After a short break, I’m back and talking about what might be my favourite film of the year so far…
It’s taken me a little while to get to grips with Midsommar. I’ll be honest, I was hyping myself up a lot for this one, and there’s always a risk with films you’re excited for to fall short on delivering, after the expectation has been built up so highly in one’s mind.
After writer and director Ari Aster’s debut feature Hereditary back in 2017, those who left the auditorium satisfied – like me for instance, albeit with reservations – quickly got to wondering what the filmmaker would do next. As it would turn out, Aster has since returned to the horror genre with Midsommar.
Well…it’s a horror film on paper, and Aster seems at least convinced that that’s where the film sits, but after a lot of consideration I think it’s a somewhat different beast.
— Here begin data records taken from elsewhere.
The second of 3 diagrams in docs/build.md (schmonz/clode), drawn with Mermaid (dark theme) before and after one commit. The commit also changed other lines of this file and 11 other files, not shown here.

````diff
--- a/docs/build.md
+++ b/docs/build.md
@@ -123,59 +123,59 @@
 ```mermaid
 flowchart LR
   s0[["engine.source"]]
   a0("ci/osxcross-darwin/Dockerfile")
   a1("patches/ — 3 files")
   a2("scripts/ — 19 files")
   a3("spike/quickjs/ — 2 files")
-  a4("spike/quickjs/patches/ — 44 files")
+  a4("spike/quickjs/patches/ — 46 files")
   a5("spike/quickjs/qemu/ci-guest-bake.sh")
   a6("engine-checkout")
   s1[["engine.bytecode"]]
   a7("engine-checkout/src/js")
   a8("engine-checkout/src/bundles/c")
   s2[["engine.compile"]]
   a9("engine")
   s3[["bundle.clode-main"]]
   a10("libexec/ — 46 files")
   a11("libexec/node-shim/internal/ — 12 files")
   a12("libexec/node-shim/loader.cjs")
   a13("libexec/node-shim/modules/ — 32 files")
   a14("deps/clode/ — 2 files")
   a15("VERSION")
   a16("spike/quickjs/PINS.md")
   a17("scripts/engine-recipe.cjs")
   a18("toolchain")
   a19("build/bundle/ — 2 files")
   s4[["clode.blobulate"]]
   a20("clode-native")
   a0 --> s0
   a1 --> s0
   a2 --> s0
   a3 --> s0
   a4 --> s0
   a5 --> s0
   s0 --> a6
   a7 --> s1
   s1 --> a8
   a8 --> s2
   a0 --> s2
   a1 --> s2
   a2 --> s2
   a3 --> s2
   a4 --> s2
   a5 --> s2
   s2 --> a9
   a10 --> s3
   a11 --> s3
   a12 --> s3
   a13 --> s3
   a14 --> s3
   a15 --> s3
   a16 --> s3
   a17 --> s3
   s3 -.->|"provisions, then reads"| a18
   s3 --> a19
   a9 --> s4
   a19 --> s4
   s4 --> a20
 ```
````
Where Hereditary leant into the drama and trauma of a grieving, dysfunctional family to get its conflict and tensions, Midsommar plays out against the ending of a romantic relationship between American couple Christian and Dani, played respectively by Jack Reynor, and Florence Pugh in yet another stellar performance.
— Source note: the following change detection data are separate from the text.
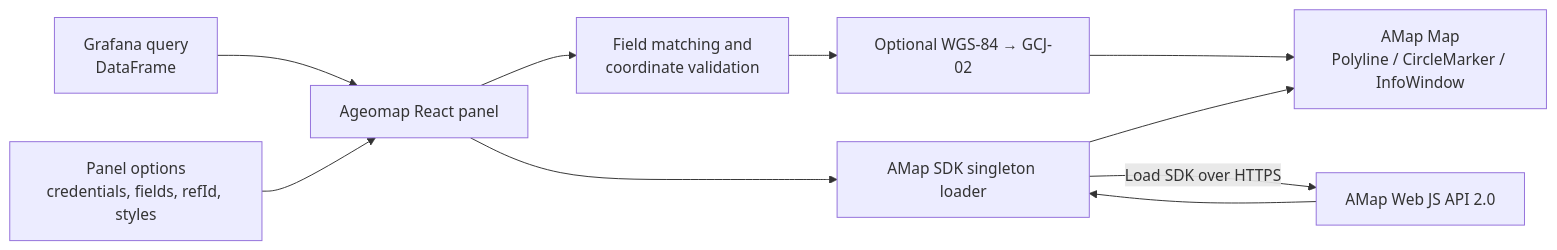
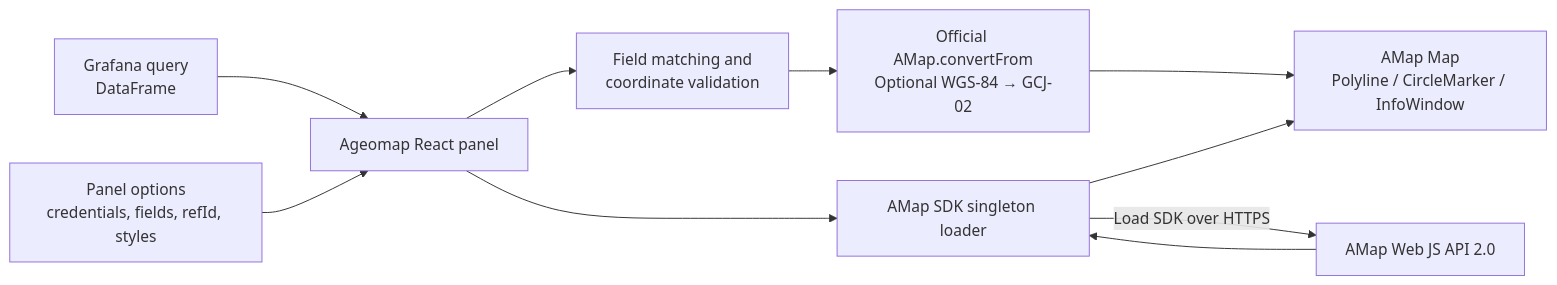
The diagram in docs/design.en.md (lizy14/ageomap), drawn with Mermaid before and after one commit. The commit also changed other lines of this file and 15 other files, not shown here.

First line of the commit message:
fix: use official AMap coordinate conversion

````diff
--- a/docs/design.en.md
+++ b/docs/design.en.md
@@ -24,18 +24,18 @@
 ```mermaid
 flowchart LR
     Q["Grafana query<br/>DataFrame"]
     O["Panel options<br/>credentials, fields, refId, styles"]
     P["Ageomap React panel"]
     V["Field matching and<br/>coordinate validation"]
-    C["Optional WGS-84 → GCJ-02"]
+    C["Official AMap.convertFrom<br/>Optional WGS-84 → GCJ-02"]
     L["AMap SDK singleton loader"]
     M["AMap Map<br/>Polyline / CircleMarker / InfoWindow"]
     A["AMap Web JS API 2.0"]
 
     Q --> P
     O --> P
     P --> V --> C --> M
     P --> L
     L -->|"Load SDK over HTTPS"| A
     A --> L --> M
 ```
````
Dani is in mourning after a harrowing bereavement, and Christian – more out of obligation than affection – invites his girlfriend along to what was planned as a trip to Europe with his friends, hoping the change of scenery will get her out of her blues. Dani acquiesces and the group travel to Sweden, to stay with and study the Hårga, a secluded and secretive community to which one of the group belongs, just as the celebrations for Midsommar begin.
Suffice it to say, not all of these celebrations are a lot of fun for their participants.
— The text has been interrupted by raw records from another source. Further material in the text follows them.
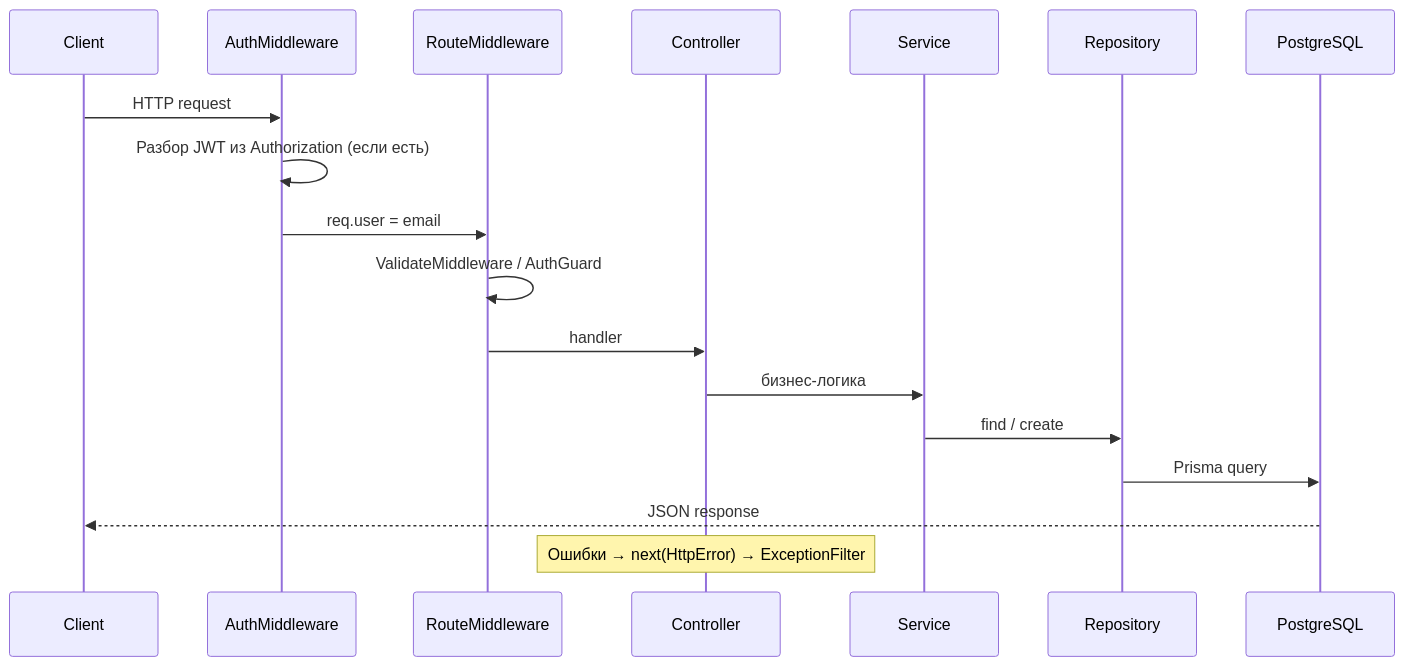
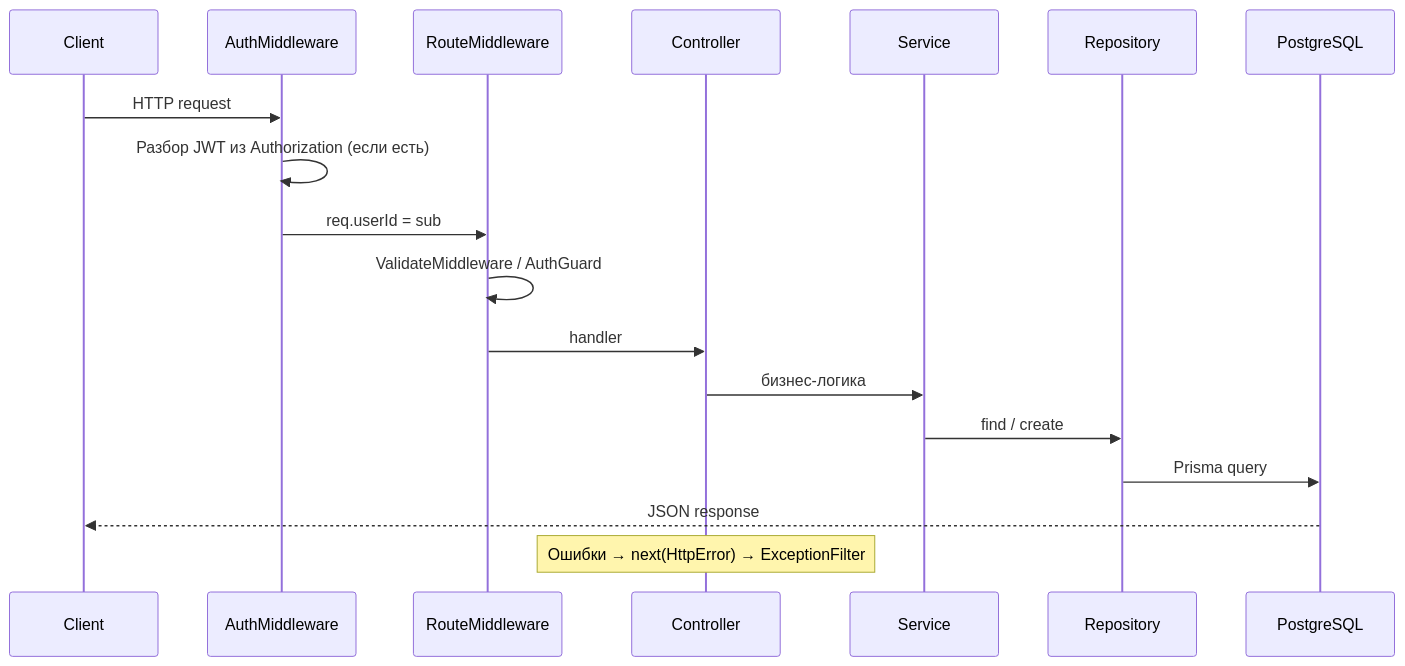
Before and after one commit to olegLobov2802/express-app: the second of 2 diagrams in ARCHITECTURE.md, drawn with Mermaid. The commit also changed other lines of this file and 21 other files, not shown here.

Commit message:
Use JWT sub (user id) as the primary auth identifier.

````diff
--- a/ARCHITECTURE.md
+++ b/ARCHITECTURE.md
@@ -90,21 +90,21 @@
 ```mermaid
 sequenceDiagram
   participant Client
   participant AuthMW as AuthMiddleware
   participant RouteMW as RouteMiddleware
   participant Controller
   participant Service
   participant Repo as Repository
   participant DB as PostgreSQL
 
   Client->>AuthMW: HTTP request
   AuthMW->>AuthMW: Разбор JWT из Authorization (если есть)
-  AuthMW->>RouteMW: req.user = email
+  AuthMW->>RouteMW: req.userId = sub
   RouteMW->>RouteMW: ValidateMiddleware / AuthGuard
   RouteMW->>Controller: handler
   Controller->>Service: бизнес-логика
   Service->>Repo: find / create
   Repo->>DB: Prisma query
   DB-->>Client: JSON response
   Note over Controller: Ошибки → next(HttpError) → ExceptionFilter
 ```
````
If one were trying to label this film based on that description alone, they would be very likely to consider it a folk horror. As such, there are certainly a few shades of Robin Hardy’s classic The Wicker Man to be found here – as with every other horror film set around a Pagan commune since that film was released – but Ari Aster’s sophomore effort does more than enough to stand out on its own as a new touchstone for the genre.
A lot of this comes down to the decision to mostly stray away from the shadows, and cast the film’s most horrific moments in broad daylight, once Midsommar moves on from its dark, doom-laden prologue. It’s a creative choice which sets the film apart from the majority of modern horror, including Aster’s own debut, and makes for some beautifully shot sequences which are utterly unforgettable – in the most unpleasant way.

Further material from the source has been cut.